Segment Open

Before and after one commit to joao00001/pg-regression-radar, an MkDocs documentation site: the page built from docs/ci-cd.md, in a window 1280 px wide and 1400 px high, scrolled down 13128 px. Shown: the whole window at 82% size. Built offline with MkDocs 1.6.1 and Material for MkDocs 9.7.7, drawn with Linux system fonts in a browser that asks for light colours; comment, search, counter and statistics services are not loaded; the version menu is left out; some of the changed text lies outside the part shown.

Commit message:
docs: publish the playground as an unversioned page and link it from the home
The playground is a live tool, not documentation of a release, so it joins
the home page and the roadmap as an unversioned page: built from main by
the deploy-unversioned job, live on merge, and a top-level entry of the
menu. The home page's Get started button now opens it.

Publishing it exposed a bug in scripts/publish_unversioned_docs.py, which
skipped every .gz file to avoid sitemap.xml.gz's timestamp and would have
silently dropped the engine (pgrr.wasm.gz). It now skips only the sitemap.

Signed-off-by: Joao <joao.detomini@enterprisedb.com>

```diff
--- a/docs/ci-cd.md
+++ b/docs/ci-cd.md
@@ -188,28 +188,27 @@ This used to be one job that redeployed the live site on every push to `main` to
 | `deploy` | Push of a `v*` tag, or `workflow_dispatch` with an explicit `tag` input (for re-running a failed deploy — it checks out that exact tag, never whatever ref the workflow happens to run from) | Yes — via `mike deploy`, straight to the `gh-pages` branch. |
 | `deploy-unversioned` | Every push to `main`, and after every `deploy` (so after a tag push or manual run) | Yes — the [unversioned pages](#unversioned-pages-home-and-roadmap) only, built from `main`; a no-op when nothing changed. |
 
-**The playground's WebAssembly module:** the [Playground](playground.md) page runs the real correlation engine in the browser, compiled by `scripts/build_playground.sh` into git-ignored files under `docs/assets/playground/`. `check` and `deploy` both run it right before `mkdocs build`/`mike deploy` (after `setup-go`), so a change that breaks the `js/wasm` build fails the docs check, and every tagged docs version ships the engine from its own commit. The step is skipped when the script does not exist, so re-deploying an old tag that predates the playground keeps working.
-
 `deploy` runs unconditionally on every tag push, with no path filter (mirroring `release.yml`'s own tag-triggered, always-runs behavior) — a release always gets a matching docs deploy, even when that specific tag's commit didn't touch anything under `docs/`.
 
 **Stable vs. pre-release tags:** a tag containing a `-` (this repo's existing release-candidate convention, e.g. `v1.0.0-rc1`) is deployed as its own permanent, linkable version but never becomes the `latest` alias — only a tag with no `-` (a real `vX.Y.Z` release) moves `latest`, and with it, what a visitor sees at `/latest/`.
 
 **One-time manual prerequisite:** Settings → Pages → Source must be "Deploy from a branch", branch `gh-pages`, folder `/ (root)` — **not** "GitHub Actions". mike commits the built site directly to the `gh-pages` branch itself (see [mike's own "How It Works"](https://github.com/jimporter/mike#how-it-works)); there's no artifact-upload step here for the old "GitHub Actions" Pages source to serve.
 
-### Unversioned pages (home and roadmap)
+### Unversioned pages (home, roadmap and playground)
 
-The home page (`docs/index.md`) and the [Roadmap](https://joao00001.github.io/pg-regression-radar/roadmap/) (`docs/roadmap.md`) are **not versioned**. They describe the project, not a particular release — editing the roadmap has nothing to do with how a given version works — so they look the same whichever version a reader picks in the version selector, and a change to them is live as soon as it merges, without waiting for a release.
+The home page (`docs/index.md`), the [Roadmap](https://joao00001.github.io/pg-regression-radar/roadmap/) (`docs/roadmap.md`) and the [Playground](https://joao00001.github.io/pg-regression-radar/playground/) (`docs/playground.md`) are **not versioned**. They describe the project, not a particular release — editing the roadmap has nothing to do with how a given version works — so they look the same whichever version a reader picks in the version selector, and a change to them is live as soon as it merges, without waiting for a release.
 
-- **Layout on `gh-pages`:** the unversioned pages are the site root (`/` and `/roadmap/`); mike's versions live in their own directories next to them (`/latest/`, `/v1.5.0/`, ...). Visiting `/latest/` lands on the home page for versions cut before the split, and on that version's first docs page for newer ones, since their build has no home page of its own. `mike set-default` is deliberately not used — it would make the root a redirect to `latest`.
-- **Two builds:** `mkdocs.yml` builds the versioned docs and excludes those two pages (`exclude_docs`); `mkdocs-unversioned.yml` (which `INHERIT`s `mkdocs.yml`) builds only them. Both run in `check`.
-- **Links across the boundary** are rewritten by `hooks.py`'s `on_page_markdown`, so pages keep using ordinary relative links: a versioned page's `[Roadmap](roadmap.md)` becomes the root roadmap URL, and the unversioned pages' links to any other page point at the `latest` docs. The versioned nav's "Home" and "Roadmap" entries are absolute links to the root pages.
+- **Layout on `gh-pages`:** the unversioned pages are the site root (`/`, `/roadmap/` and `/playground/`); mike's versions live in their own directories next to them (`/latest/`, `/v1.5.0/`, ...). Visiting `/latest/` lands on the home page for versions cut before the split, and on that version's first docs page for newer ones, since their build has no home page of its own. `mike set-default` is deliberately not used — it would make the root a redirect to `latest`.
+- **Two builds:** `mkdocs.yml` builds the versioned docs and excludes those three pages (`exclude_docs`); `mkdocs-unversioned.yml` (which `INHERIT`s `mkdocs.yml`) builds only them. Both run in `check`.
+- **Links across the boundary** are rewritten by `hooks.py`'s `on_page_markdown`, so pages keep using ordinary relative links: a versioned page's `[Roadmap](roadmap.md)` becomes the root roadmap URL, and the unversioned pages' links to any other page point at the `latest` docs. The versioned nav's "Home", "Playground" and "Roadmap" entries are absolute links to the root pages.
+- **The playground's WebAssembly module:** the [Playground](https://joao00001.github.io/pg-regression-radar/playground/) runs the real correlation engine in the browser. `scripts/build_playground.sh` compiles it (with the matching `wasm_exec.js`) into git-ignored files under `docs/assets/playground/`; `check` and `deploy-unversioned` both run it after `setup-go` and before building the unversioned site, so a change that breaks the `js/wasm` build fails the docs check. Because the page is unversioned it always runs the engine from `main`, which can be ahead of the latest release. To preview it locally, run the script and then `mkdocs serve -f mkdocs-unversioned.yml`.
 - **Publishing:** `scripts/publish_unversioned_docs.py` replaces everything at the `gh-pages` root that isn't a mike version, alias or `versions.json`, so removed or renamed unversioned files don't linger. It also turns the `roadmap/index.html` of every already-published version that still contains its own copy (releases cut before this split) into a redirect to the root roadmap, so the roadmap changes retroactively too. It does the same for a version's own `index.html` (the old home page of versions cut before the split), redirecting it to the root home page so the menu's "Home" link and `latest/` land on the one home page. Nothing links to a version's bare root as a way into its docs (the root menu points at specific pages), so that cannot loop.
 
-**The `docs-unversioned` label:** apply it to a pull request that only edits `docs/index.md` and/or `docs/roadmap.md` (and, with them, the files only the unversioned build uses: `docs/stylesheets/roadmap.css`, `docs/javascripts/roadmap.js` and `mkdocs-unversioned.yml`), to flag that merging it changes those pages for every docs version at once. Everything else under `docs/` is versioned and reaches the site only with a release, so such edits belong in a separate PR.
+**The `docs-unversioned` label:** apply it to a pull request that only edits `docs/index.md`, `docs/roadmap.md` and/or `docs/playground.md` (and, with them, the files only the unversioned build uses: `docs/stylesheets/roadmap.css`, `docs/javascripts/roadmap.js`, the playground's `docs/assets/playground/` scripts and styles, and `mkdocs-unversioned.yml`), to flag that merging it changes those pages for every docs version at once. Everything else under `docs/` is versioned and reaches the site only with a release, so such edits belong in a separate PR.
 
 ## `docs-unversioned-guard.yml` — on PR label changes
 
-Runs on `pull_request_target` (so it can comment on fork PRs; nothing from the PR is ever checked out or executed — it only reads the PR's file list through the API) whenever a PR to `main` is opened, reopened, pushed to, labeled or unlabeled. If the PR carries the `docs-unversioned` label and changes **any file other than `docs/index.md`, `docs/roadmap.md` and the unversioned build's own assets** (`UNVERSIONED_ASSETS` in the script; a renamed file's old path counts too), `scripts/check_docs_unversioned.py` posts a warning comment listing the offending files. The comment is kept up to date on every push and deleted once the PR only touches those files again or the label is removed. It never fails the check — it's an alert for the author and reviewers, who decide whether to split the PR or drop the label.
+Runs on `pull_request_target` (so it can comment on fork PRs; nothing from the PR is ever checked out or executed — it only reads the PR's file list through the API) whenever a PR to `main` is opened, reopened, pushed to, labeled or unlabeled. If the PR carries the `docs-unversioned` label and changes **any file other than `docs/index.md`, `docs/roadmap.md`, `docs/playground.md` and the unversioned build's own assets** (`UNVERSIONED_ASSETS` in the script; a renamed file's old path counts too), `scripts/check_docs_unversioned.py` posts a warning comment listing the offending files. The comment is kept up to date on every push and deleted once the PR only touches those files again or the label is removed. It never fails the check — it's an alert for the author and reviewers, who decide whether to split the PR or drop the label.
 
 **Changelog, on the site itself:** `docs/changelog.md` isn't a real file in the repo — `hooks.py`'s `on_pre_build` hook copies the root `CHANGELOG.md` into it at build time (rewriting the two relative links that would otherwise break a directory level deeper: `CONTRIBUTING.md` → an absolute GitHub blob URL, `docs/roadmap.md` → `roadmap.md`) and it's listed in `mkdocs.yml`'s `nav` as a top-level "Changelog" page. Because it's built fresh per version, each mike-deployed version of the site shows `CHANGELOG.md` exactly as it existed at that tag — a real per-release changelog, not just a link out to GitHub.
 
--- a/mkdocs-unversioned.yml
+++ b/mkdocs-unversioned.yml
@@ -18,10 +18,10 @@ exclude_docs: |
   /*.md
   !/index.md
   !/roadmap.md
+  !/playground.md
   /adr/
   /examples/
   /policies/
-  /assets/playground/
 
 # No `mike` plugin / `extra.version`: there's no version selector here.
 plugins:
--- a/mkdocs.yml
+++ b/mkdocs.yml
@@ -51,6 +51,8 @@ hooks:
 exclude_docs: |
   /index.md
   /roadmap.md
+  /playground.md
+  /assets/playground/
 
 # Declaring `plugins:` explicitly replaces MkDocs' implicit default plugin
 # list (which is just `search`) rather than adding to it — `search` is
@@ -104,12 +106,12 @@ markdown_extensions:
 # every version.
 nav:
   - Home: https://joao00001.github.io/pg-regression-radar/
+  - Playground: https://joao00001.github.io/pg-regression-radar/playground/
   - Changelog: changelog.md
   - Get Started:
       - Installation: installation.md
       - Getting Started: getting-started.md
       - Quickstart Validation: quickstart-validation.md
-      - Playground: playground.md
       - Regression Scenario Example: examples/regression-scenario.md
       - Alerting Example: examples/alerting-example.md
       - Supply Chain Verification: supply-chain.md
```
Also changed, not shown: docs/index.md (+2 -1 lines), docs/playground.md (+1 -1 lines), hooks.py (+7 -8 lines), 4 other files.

Segment Closed

What you will do: Scan the material above for the string "works", returning each line that contains it.

Task output:
 **One-time manual prerequisite:** Settings → Pages → Source must be "Deploy from a branch", branch `gh-pages`, folder `/ (root)` — **not** "GitHub Actions". mike commits the built site directly to the `gh-pages` branch itself (see [mike's own "How It Works"](https://github.com/jimporter/mike#how-it-works)); there's no artifact-upload step here for the old "GitHub Actions" Pages source to serve.
-The home page (`docs/index.md`) and the [Roadmap](https://joao00001.github.io/pg-regression-radar/roadmap/) (`docs/roadmap.md`) are **not versioned**. They describe the project, not a particular release — editing the roadmap has nothing to do with how a given version works — so they look the same whichever version a reader picks in the version selector, and a change to them is live as soon as it merges, without waiting for a release.
+The home page (`docs/index.md`), the [Roadmap](https://joao00001.github.io/pg-regression-radar/roadmap/) (`docs/roadmap.md`) and the [Playground](https://joao00001.github.io/pg-regression-radar/playground/) (`docs/playground.md`) are **not versioned**. They describe the project, not a particular release — editing the roadmap has nothing to do with how a given version works — so they look the same whichever version a reader picks in the version selector, and a change to them is live as soon as it merges, without waiting for a release.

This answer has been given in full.